=== DATA FOR THIS TASK ===

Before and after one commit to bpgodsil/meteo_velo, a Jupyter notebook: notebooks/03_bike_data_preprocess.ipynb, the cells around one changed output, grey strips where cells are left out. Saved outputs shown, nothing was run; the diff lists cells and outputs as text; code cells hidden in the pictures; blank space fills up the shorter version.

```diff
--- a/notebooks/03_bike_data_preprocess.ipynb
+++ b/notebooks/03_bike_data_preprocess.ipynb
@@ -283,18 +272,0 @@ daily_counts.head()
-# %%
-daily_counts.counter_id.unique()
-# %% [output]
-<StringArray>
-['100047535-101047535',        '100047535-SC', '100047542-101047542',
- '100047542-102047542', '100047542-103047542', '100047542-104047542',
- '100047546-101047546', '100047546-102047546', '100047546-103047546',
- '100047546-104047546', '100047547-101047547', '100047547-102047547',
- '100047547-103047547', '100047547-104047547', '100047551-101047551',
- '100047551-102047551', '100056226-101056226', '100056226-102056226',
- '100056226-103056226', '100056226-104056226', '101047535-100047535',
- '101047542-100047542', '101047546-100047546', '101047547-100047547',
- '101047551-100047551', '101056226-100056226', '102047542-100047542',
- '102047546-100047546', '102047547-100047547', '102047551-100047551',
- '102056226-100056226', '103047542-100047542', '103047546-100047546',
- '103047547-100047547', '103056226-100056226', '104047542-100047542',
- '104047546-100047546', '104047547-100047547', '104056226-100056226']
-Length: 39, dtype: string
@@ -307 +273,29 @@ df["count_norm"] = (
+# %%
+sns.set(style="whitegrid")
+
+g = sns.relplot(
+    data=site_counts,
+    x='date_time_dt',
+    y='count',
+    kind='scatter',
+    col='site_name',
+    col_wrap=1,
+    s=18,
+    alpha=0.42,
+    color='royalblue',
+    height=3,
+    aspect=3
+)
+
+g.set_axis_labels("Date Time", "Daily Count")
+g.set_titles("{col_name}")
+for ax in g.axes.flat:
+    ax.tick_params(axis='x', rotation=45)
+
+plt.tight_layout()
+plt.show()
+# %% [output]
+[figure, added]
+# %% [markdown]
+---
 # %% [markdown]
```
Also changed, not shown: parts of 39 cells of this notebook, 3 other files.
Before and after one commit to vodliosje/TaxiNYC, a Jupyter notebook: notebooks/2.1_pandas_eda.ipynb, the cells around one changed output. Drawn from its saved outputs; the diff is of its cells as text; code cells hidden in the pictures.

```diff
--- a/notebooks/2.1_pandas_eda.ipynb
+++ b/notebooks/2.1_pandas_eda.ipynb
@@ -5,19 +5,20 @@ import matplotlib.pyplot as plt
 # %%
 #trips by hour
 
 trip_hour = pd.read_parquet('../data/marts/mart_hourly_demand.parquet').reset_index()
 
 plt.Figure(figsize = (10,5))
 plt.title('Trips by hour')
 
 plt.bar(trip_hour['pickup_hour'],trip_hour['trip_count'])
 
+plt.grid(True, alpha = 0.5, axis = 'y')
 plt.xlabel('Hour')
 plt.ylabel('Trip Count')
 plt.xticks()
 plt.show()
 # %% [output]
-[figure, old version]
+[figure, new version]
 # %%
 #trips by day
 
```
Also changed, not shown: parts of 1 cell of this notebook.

===
=== DATA FOR THIS TASK ===

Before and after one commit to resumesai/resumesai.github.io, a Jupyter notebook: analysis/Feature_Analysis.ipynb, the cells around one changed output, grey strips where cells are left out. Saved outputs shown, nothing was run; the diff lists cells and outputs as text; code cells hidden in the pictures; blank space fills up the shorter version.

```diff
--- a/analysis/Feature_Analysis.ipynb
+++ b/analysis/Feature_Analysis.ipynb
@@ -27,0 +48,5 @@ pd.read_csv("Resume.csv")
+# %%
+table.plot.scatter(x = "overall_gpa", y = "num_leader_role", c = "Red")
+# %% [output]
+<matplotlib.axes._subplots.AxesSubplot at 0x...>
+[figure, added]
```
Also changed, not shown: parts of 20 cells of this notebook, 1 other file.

===
=== DATA FOR THIS TASK ===

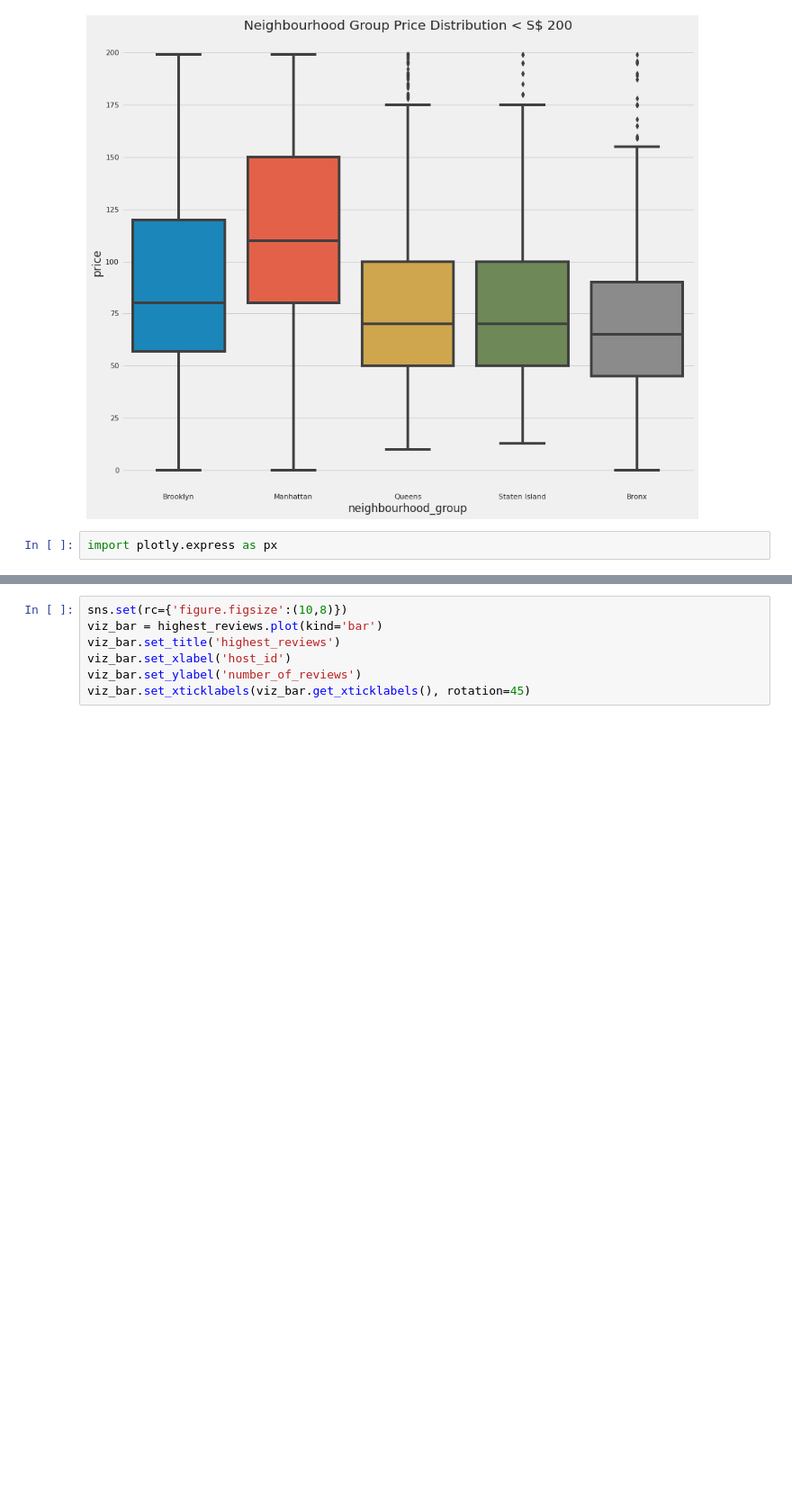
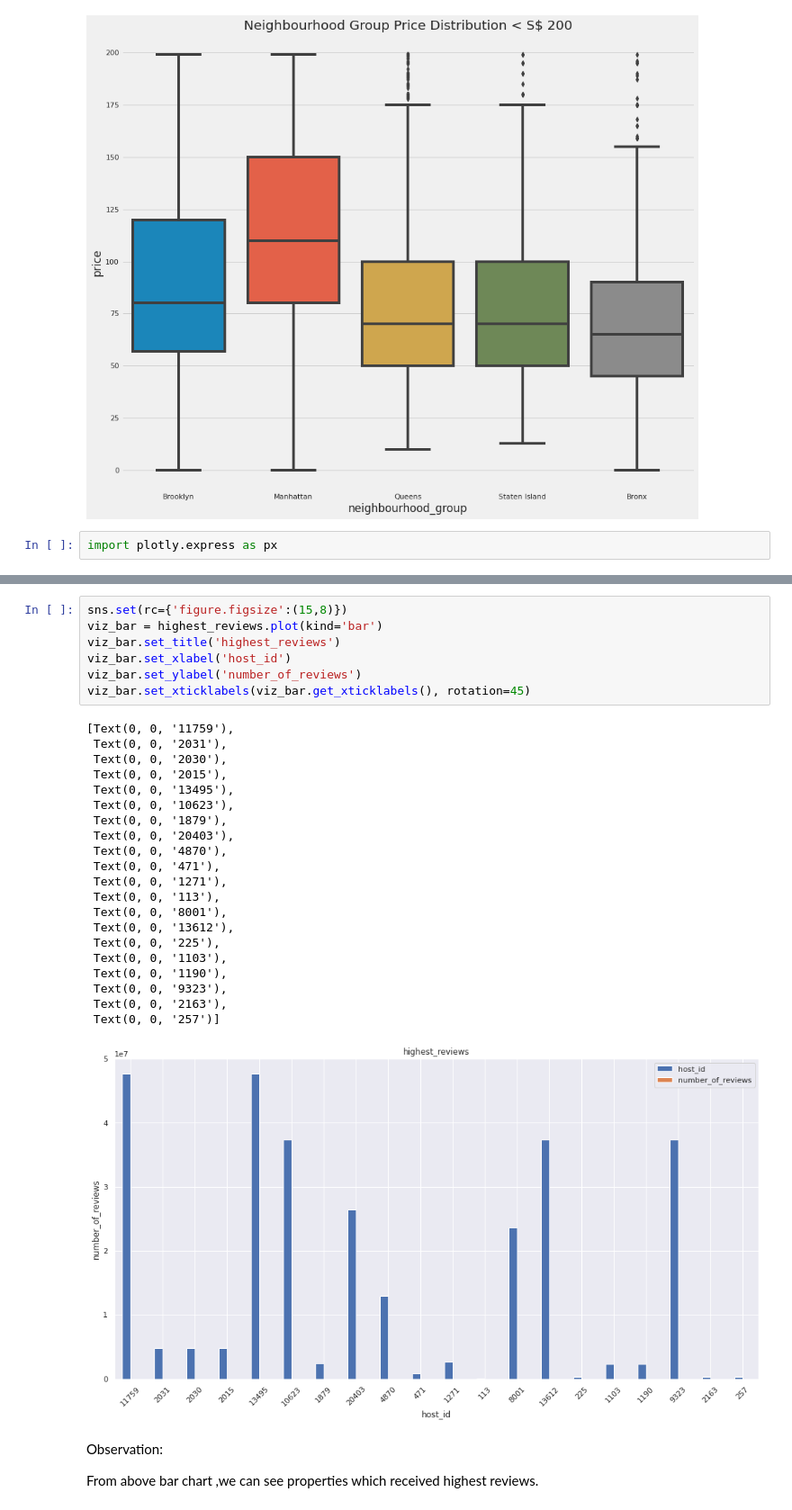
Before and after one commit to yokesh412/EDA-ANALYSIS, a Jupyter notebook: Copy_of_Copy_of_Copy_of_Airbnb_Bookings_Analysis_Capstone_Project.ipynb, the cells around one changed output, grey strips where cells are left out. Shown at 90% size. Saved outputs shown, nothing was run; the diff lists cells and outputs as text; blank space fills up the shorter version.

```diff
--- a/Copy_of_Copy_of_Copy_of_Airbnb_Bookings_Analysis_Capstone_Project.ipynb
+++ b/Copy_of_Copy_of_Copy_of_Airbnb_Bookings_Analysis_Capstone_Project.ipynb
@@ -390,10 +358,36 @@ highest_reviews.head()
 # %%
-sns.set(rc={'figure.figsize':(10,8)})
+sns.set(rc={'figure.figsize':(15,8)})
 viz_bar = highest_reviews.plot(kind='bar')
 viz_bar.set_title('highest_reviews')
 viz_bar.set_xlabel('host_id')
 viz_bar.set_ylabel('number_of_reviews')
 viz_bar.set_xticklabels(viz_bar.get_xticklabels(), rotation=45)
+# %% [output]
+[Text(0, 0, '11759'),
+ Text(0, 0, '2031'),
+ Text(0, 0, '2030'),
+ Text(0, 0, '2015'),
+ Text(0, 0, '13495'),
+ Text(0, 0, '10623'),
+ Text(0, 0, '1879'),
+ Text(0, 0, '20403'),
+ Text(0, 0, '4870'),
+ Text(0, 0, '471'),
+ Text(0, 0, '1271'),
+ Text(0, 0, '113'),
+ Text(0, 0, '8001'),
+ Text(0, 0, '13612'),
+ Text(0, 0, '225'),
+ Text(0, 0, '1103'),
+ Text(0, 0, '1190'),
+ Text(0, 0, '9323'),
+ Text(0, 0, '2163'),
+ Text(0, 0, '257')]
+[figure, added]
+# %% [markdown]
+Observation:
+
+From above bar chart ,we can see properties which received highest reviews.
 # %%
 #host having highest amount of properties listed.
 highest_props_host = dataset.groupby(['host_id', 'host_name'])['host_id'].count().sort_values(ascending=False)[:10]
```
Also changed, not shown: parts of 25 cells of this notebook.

===

→ WORK REQUIRED
Pick out, from the lines above, every one that contains the string "head".

→ RESPONSE BOX
@@ -283,18 +272,0 @@ daily_counts.head()
@@ -390,10 +358,36 @@ highest_reviews.head()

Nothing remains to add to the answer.